Sec. 31.20. MAIL THEFT. (a) In this section: (1) “Disabled individual” and “elderly individual” have the meanings assigned by Section 22.04. (2) “Identifying information” has the meaning assigned by Section 32.51. (3) “Mail” means a letter, postal card, package, bag, or other sealed article that: (A) is delivered by a common carrier or delivery service and not yet received by the addressee; or (B) has been left to be collected for delivery by a common carrier or delivery service. (b) A person commits an offense if the person intentionally appropriates mail from another person’s mailbox or premises without the effective consent of the addressee and with the intent to deprive that addressee of the mail.

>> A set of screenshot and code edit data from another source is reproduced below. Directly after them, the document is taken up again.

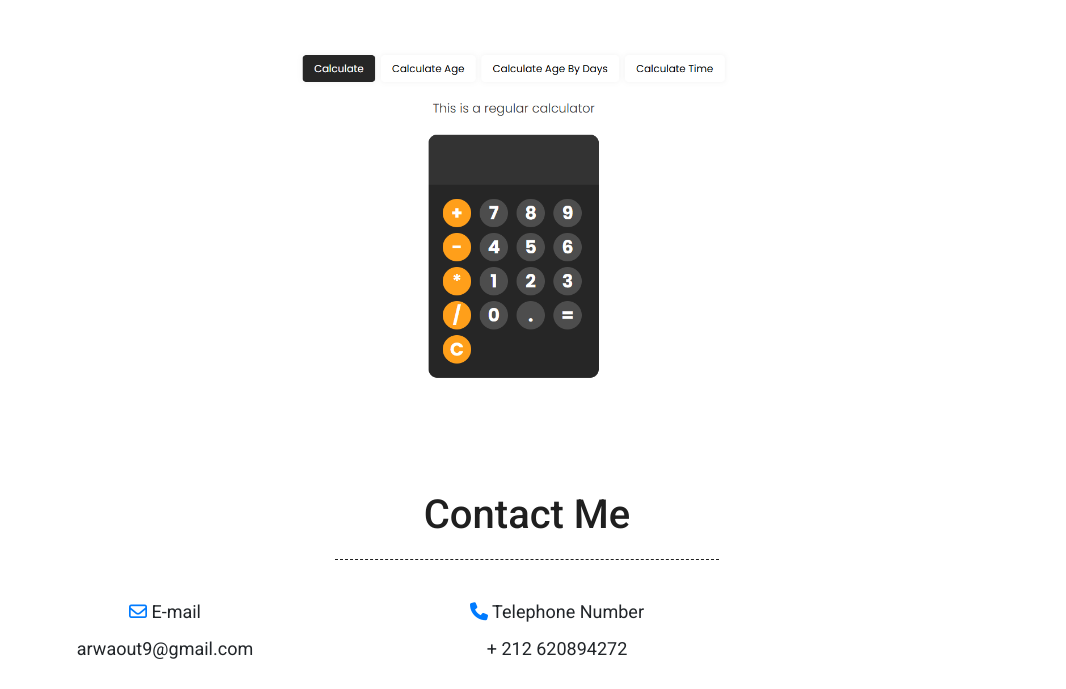
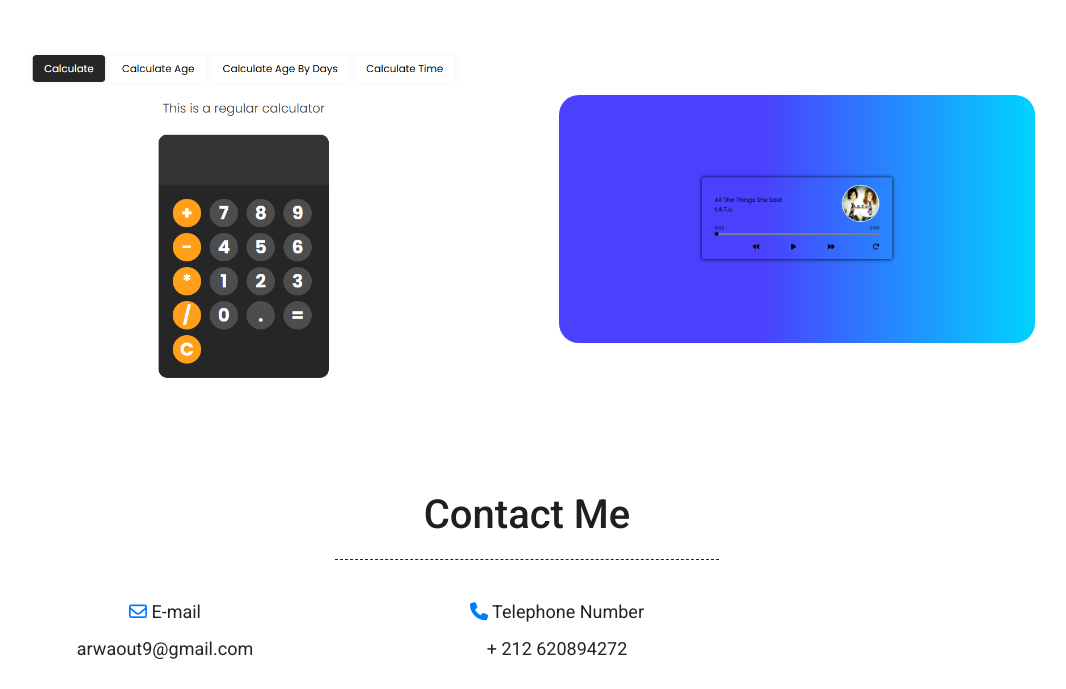
Before and after one commit to Arwa-outi21/Arwa-portfolio, a plain HTML site: page index.html in a window 1280 px wide. Shown: the part 2330-3019 px from the top of the page, without its empty margins (113-1179 px from the left). Drawn offline with nearby package versions, Linux system fonts and the light colour scheme; a web font is replaced by a local one.

Commit message:
added Music Player Project

```diff
--- a/index.html
+++ b/index.html
@@ -166,6 +166,18 @@
                     </a>
                 </div>
 
+                <div class="project col-4">
+                    <a href="#">
+                        <img src="img/project-4.PNG" alt="project">
+
+                        <div class="decription">
+                            <h3>Music Player</h3>
+                            <h5>Music</h5>
+                            <a href="https://arwa-outi21.github.io/Music-Player/" class="btn">View Project</a>
+                        </div>
+                    </a>
+                </div>
+
             </div>
         </div>
     </section>
```
Also changed, not shown: img/project-4.PNG (added).
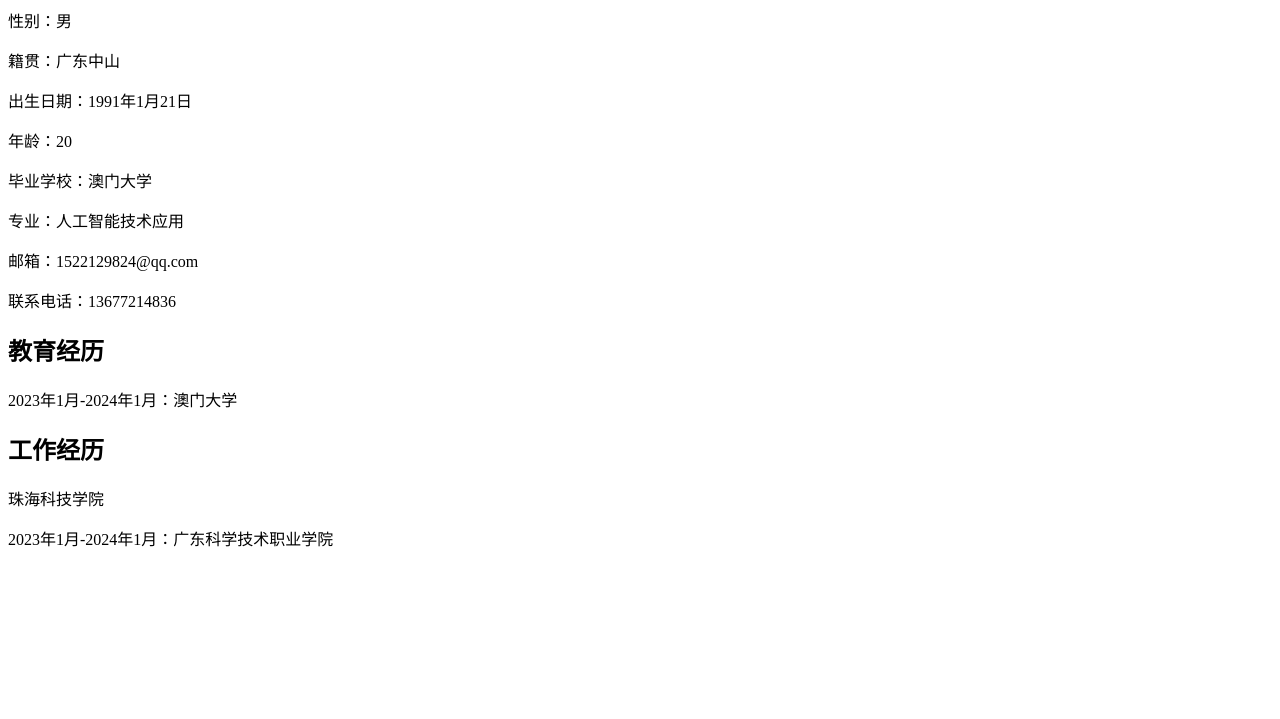
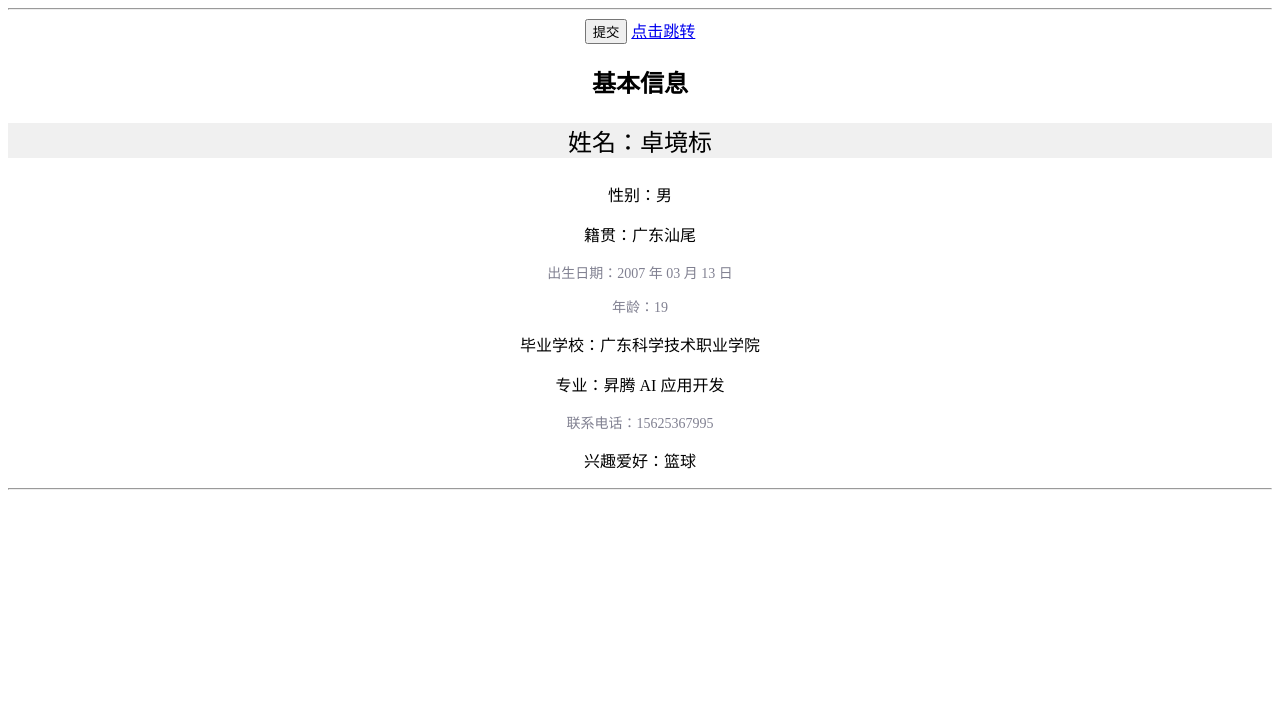
Before and after one commit to taku-13/Zhuojingbiao_resume_20260909, a plain HTML site: page index.html in a window 1280 px wide. Shown: the part 81-800 px from the top of the page. Drawn offline with Linux system fonts and the light colour scheme.

Commit message:
Revise index.html for updated resume details
Updated the resume with new personal information and added CSS and JavaScript sections.

```diff
--- a/index.html
+++ b/index.html
@@ -1,26 +1,62 @@
 <!DOCTYPE html>
 <html lang="en">
+
 <head>
-    <meta charset="UTF-8">
-    <meta name="viewport" content="width=device-width, initial-scale=1.0">
-    <title>Document</title>
+<meta charset="UTF-8">
+<meta name="viewport" content="width=device-width, initial-scale=1.0">
+<title>ZhuoJingbiao-Resume</title>
+<!-- CSS内嵌式 -->
+<style>
+body {
+text-align: center;
+}
+
+.class1 {
+color: rgb(128, 128, 145);
+font-size: 14px
+}
+
+#name {
+font-size: 24px;
+background-color: #f0f0f0;
+}
+</style>
+<!-- CSS外链式 -->
+<link href="./s1.css" rel="stylesheet">
+
+<!-- JS内嵌式 -->
+<script>
+console.log("!-- 内嵌式引入javascript --")
+let i = 0
+const timer = setInterval(() => {
+console.log(i)
+i++
+}, 1000)
+</script>
+<!-- JS外链式 -->
+<script src="./j1.js" type="text/javascript"></script>
+
 </head>
+
 <body>
-    <h1>个人简历</h1>
-    <p>性别：男</p>
-    <p>籍贯：广东中山</p>
-    <p>出生日期：1991年1月21日</p>
-    <p>年龄：20</p>
-    <p>毕业学校：澳门大学</p>
-    <p>专业：人工智能技术应用</p>
-    <p>邮箱：1522129824@qq.com</p>
-    <p>联系电话：13677214836</p>
+<h1>个人简历</h1>
+<hr>
 
-    <h2>教育经历</h2>
-    <p>2023年1月-2024年1月：澳门大学</p>
+<!-- JS行内式 -->
+<input type="button" value="提交" onclick="alert('提交警告')">
+<a href="javascript:confirm('确认跳转吗？')">点击跳转</a>
 
-    <h2>工作经历</h2>
-    <p></p>珠海科技学院
-    <p>2023年1月-2024年1月：广东科学技术职业学院</p>
+<h2>基本信息</h2>
+<p id="name">姓名：卓境标</p>
+<p>性别：男</p>
+<p>籍贯：广东汕尾</p>
+<p class="class1">出生日期：2007 年 03 月 13 日</p>
+<p class="class1">年龄：19</p>
+<p>毕业学校：广东科学技术职业学院</p>
+<p>专业：昇腾 AI 应用开发</p>
+<p class="class1">联系电话：15625367995</p>
+<p>兴趣爱好：篮球</p>
+<hr>
 </body>
+
 </html>
```
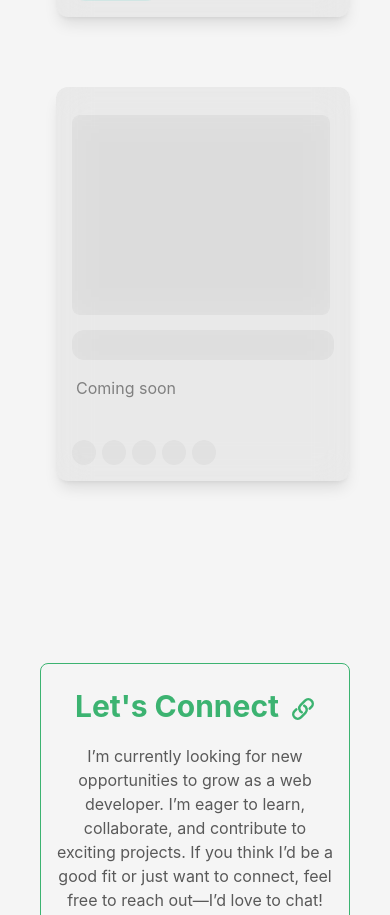
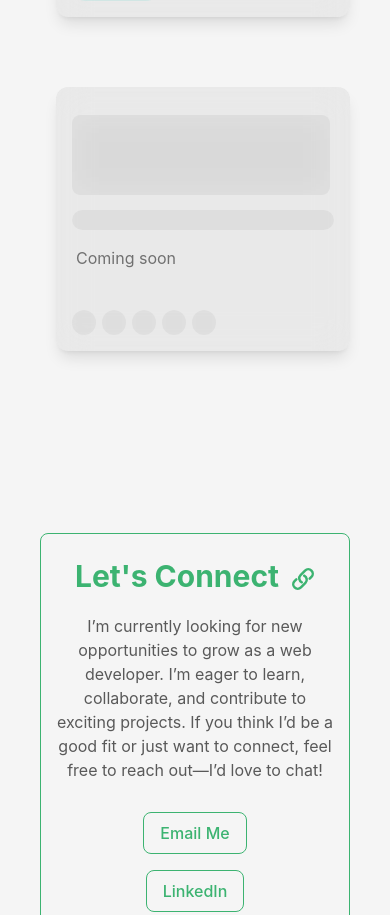
Before and after one commit to joanmrtnz/portfolio, a React (Vite) app: page / in a window 390 px wide. Shown: the part 4311-5226 px from the top of the page. Built offline with nearby package versions, Linux system fonts and the light colour scheme.

Commit message:
style: adjust responsive sizing in VoidProjectCard

```diff
--- a/src/components/VoidProjectCard.jsx
+++ b/src/components/VoidProjectCard.jsx
@@ -25,10 +25,10 @@ export default function VoidProjectCard({ project }) {
           {isMobile ? (
             <>
               <div className="flex justify-center md:justify-start mr-1">
-                <p className="w-full min-w-[250px] md:min-w-[300px] max-w-full min-h-[200px] rounded-lg backdrop-blur-lg bg-[var(--white)]/5 animate-pulse"></p>
+                <p className="w-full min-w-[250px] md:min-w-[300px] max-w-full min-h-[80px] rounded-lg backdrop-blur-lg bg-[var(--white)]/5 animate-pulse"></p>
               </div>
               <div name="project-text" className="self-start flex flex-col">
-                <h2 className="min-h-[30px] backdrop-blur-lg bg-[var(--white)]/5 rounded-xl transition-opacity duration-700  flex items-center animate-pulse">
+                <h2 className="min-h-[20px] backdrop-blur-lg bg-[var(--white)]/5 rounded-xl transition-opacity duration-700  flex items-center animate-pulse">
                 </h2>
                 <p className="min-h-[10px] text-md text-[var(--slate)] rounded-xl mt-4 mb-6 ml-1 animate-pulse">
                   {project.name}
@@ -47,7 +47,7 @@ export default function VoidProjectCard({ project }) {
               <div name="project-text" className="self-start flex flex-col">
                 <h2 className="min-h-[30px] backdrop-blur-lg bg-[var(--white)]/5 rounded-xl transition-opacity duration-700  flex items-center animate-pulse">
                 </h2>
-                <p className="min-h-[150px] backdrop-blur-lg bg-[var(--white)]/5 rounded-xl mt-4 mb-6 animate-pulse">
+                <p className="min-h-[80px] backdrop-blur-lg bg-[var(--white)]/5 rounded-xl mt-4 mb-6 animate-pulse">
                 </p>
                 <p className="min-h-[10px] text-md text-[var(--slate)] rounded-xl mt-4 mb-6 ml-1 animate-pulse">
                   {project.name}
```
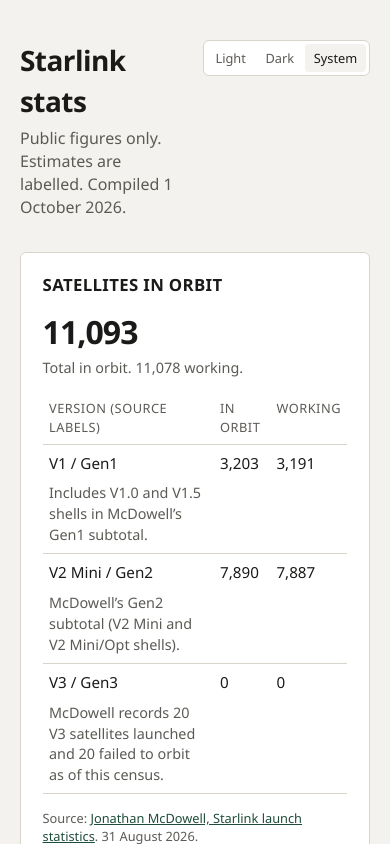
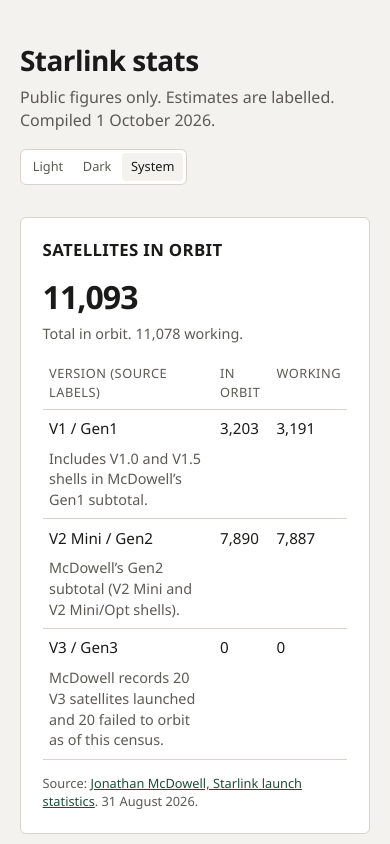
Before and after one commit to benbrackenbury/starlink-dashboard, a Next.js app: page / in a window 390 px wide. Shown: the top 844 px of the page. Built offline with nearby package versions, Linux system fonts and the light colour scheme.

Commit message:
Stack the theme control on small screens
Co-authored-by: Ben Brackenbury <benbrack22@icloud.com>

```diff
--- a/src/app/globals.css
+++ b/src/app/globals.css
@@ -183,6 +183,10 @@ th {
   .grid {
     grid-template-columns: 1fr;
   }
+
+  .page-head {
+    flex-direction: column;
+  }
 }
 
 .note {
```
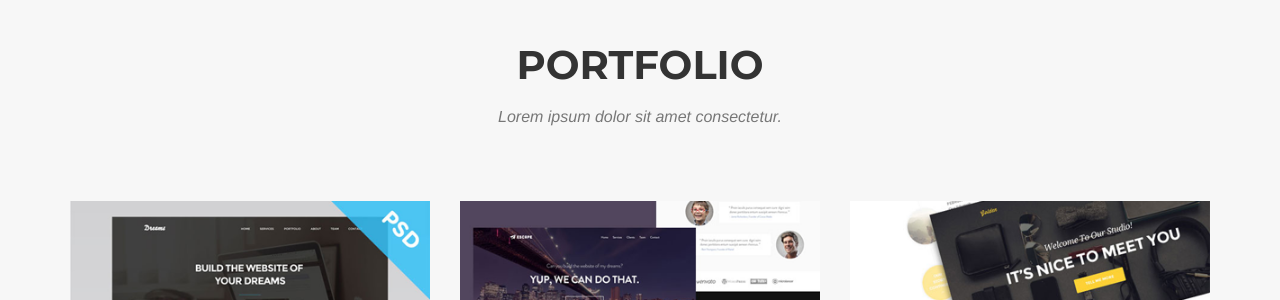
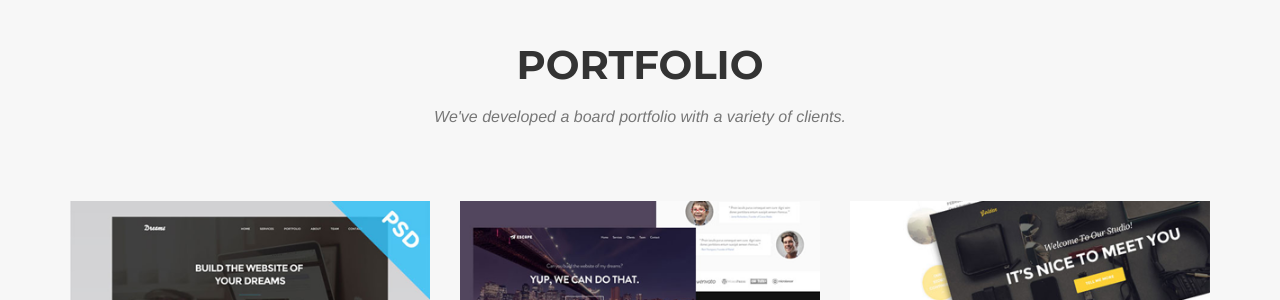
Before and after one commit to byrocketscience/byrocketscience.github.io, a Jekyll site: the page built from index.html, in a window 1280 px wide and 900 px high, scrolled down 1425 px. Shown: the part 152-452 px from the top of the window. Built offline with Jekyll 4.4.1, drawn with Linux system fonts in a browser that asks for light colours; some web fonts are replaced; some of the changed text lies outside the part shown.

Commit message:
Updated Changes, Welcome, Portfolio, web development section
Updated Changes, Welcome, Portfolio, web development section

```diff
--- a/_includes/header.html
+++ b/_includes/header.html
@@ -44,7 +44,7 @@
     <header>
         <div class="container">
             <div class="intro-text">
-                <div class="intro-lead-in">Welcome To Our Studio!</div>
+                <div class="intro-lead-in">Welcome To ByRocketScience</div>
                 <div class="intro-heading">It's Nice To Meet You</div>
                 <a href="#services" class="page-scroll btn btn-xl">Tell Me More</a>
             </div>
--- a/_includes/portfolio_grid.html
+++ b/_includes/portfolio_grid.html
@@ -4,7 +4,7 @@
             <div class="row">
                 <div class="col-lg-12 text-center">
                     <h2 class="section-heading">Portfolio</h2>
-                    <h3 class="section-subheading text-muted">Lorem ipsum dolor sit amet consectetur.</h3>
+                    <h3 class="section-subheading text-muted">We've developed a board portfolio with a variety of clients.</h3>
                 </div>
             </div>
             <div class="row">
```
Also changed, not shown: 7 other files.
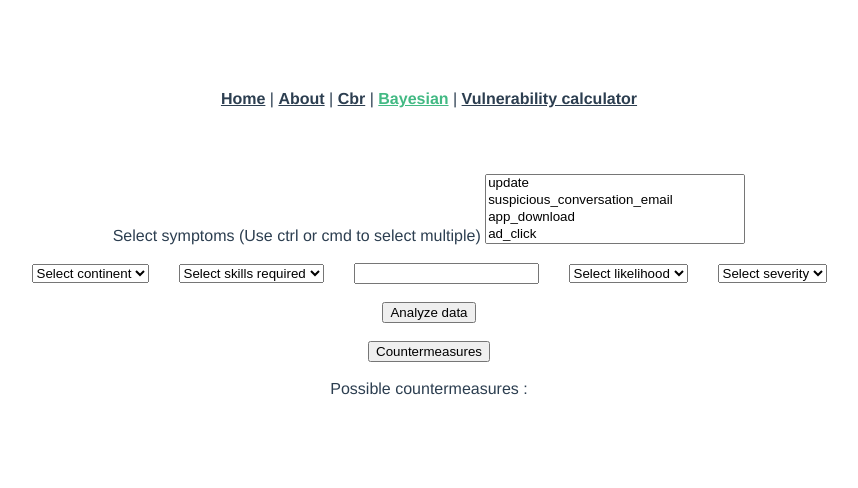
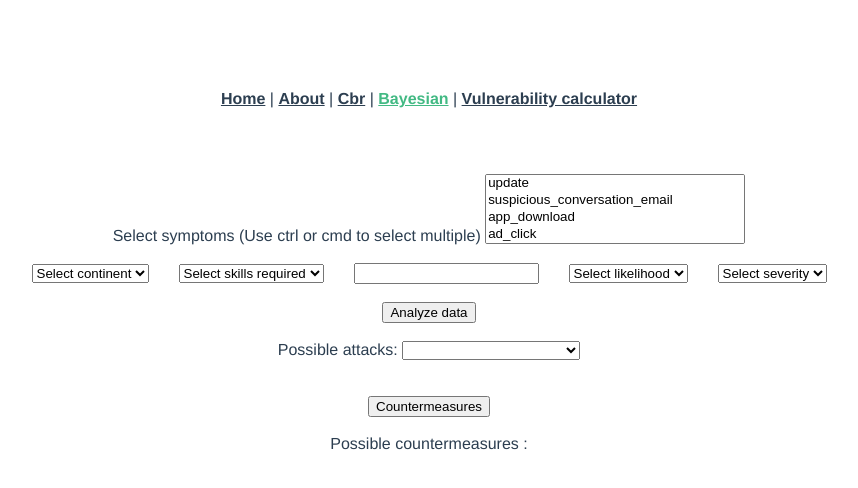
Before and after one commit to kristinadj980/IZ_Project, a Vue app in the folder iz_project_front/: page /bayesian in a window 1280 px wide. Shown: the top 488 px of the page, without its empty margins (211-1069 px from the left). Built offline with nearby package versions, Linux system fonts and the light colour scheme.

Commit message:
finding countermeasures for bayesian attack

```diff
--- a/iz_project_front/src/views/Bayesian.vue
+++ b/iz_project_front/src/views/Bayesian.vue
@@ -66,11 +66,14 @@
     <div :key="a"
         v-for="a in attackNames">
 
-    Your attack is : {{a}}
+
         </div>
-
-
-
+    Possible attacks:
+    <select v-model="attackName">
+      <option v-for="attack in this.attackNames"  v-on:click ="addAlternativeTolist($event, attack)" v-bind:key="attack">
+      {{attack}}</option>
+    </select>
+    <br/><br/><br/>
     <button type="button" v-on:click="findCountermeasures">Countermeasures  </button>
     <br/><br/>
     Possible countermeasures :
@@ -106,8 +109,9 @@ export default {
       numberOfEmployees : '',
       selectedLikelihood : '',
       selectedSeverity : '',
-      attackNames : [],
+      attackNames : ["_____________________"],
       attackName :"",
+      countermeasures:[]
     }
   },
   methods: {
```
Also changed, not shown: 1 other file (tests, documents, lock files or other folders).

(c) Except as provided by Subsections (d) and (e), an offense under this section is: (1) a Class A misdemeanor if the mail is appropriated from fewer than 10 addressees; (2) a state jail felony if the mail is appropriated from at least 10 but fewer than 30 addressees; or (3) a felony of the third degree if the mail is appropriated from 30 or more addressees. (d) If it is shown on the trial of an offense under this section that the appropriated mail contained an item of identifying information and the actor committed the offense with the intent to facilitate an offense under Section 32.51, an offense under this section is: (1) a state jail felony if the mail is appropriated from fewer than 10 addressees; (2) a felony of the third degree if the mail is appropriated from at least 10 but fewer than 20 addressees; (3) a felony of the second degree if the mail is appropriated from at least 20 but fewer than 50 addressees; or (4) a felony of the first degree if the mail is appropriated from 50 or more addressees. (e) An offense described for purposes of punishment by Subsection (d)(1), (2), or (3) is increased to the next higher category of offense if it is shown on the trial of the offense that at the time of the offense the actor knew or had reason to believe that an addressee from whom the actor appropriated mail was a disabled individual or an elderly individual. (f) If conduct that constitutes an offense under this section also constitutes an offense under another law, the actor may be prosecuted under this section, the other law, or both. SECTION 2. This Act takes effect September 1, 2019.